# Brief
Which of the lines in the data below contain the string "const"? Copy each of them.

# Provided records
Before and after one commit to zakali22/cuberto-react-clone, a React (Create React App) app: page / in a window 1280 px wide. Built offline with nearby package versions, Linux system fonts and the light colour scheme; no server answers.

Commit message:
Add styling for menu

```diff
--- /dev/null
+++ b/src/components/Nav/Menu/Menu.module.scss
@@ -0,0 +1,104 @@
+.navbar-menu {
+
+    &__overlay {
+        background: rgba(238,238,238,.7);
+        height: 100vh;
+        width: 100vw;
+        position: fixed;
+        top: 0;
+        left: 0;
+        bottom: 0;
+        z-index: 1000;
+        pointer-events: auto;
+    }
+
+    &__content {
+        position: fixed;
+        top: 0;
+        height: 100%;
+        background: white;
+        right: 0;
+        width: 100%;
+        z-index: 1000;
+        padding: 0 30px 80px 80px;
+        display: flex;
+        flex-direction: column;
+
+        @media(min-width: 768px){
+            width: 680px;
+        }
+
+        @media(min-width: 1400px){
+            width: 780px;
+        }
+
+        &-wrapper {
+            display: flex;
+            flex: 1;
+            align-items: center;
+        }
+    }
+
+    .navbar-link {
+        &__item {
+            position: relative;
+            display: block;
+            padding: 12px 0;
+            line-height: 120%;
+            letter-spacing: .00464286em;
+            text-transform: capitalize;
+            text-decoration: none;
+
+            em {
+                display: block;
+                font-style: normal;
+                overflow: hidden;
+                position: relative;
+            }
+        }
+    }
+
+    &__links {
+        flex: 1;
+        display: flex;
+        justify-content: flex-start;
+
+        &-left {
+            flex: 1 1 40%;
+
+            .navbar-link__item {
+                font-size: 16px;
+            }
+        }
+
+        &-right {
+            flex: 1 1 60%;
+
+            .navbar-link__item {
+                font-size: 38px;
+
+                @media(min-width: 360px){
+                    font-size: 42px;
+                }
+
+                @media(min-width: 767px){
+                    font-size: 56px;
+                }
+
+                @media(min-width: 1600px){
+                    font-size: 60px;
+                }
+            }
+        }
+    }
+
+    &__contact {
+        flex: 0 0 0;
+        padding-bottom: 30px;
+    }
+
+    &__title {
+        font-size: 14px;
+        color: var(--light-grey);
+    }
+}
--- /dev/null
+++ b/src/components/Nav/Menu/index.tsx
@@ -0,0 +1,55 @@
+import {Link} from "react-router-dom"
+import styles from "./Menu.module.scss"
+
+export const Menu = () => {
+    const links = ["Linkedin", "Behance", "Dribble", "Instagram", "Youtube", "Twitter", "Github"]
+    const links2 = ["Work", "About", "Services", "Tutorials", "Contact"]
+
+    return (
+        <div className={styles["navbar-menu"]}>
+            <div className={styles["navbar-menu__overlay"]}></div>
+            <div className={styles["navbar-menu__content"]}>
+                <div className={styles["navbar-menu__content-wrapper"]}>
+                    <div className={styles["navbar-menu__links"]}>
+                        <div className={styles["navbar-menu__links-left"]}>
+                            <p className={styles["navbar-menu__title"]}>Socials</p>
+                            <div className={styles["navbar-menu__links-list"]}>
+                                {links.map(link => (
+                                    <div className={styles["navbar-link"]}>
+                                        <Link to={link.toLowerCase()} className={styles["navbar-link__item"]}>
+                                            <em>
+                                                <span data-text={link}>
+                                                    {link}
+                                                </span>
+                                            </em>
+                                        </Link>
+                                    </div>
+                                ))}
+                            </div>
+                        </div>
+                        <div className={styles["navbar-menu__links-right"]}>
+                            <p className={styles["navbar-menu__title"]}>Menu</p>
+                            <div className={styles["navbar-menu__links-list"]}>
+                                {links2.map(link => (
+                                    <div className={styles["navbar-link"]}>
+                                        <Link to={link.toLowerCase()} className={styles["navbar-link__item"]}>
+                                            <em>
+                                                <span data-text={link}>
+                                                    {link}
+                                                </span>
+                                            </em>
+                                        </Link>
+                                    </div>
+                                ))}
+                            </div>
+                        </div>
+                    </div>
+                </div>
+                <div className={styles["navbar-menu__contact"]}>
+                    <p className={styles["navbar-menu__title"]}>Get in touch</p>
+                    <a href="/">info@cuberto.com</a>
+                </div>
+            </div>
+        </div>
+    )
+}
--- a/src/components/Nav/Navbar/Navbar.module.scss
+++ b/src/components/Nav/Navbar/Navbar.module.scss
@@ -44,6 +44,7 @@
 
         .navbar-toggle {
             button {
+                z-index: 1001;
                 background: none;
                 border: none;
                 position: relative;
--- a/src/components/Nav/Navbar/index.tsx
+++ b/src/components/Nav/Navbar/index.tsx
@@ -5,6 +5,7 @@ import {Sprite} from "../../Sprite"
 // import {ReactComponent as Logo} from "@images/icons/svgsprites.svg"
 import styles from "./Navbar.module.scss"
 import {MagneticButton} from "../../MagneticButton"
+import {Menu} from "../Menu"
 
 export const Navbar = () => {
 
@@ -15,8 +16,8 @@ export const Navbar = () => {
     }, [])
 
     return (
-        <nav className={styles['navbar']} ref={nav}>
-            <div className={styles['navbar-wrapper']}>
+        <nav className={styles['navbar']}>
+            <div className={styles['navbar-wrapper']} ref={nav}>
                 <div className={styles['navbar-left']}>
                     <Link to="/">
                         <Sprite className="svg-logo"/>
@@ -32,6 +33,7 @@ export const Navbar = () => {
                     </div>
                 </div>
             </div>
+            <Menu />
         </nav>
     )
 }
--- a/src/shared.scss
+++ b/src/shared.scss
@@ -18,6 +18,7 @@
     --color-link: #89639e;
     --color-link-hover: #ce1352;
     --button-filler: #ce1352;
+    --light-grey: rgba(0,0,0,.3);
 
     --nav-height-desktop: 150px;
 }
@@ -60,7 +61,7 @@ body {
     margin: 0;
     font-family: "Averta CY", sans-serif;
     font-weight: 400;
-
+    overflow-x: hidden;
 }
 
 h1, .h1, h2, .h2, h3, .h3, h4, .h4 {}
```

---

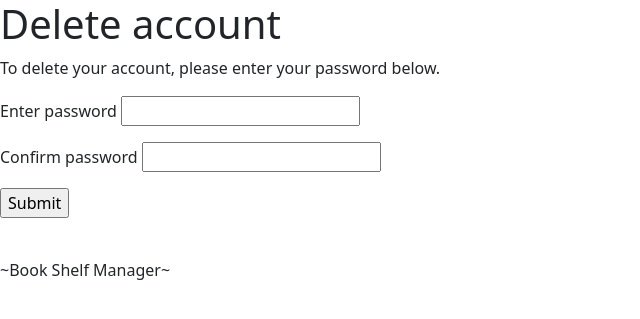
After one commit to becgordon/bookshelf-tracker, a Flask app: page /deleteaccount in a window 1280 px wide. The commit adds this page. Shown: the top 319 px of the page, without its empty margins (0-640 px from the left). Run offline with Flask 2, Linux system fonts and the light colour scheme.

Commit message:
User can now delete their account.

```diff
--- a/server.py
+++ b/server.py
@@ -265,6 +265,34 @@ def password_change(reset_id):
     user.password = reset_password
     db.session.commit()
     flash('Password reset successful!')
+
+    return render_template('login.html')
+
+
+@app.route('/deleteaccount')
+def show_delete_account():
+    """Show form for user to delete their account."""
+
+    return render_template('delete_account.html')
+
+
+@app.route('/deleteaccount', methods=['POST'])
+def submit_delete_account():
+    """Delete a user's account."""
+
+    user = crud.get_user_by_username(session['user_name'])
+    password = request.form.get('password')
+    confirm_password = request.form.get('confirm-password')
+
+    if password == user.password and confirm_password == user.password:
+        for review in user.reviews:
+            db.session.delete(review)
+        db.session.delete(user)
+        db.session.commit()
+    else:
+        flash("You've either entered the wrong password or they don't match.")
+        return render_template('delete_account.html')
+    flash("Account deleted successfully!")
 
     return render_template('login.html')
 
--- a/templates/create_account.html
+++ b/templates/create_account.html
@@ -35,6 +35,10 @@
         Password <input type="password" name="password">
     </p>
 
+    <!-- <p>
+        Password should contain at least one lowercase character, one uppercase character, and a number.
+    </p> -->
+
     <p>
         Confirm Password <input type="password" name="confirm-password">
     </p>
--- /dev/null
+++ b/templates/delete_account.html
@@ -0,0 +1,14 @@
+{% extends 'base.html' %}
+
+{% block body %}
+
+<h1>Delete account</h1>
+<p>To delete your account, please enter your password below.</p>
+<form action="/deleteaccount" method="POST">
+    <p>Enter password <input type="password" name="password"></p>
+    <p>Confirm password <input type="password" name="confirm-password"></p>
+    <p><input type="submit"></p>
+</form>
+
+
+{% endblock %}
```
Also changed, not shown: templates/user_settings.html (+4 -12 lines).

# Solution to the exercise
+export const Menu = () => {
+    const links = ["Linkedin", "Behance", "Dribble", "Instagram", "Youtube", "Twitter", "Github"]
+    const links2 = ["Work", "About", "Services", "Tutorials", "Contact"]
 export const Navbar = () => {
@@ -15,8 +16,8 @@ export const Navbar = () => {
@@ -32,6 +33,7 @@ export const Navbar = () => {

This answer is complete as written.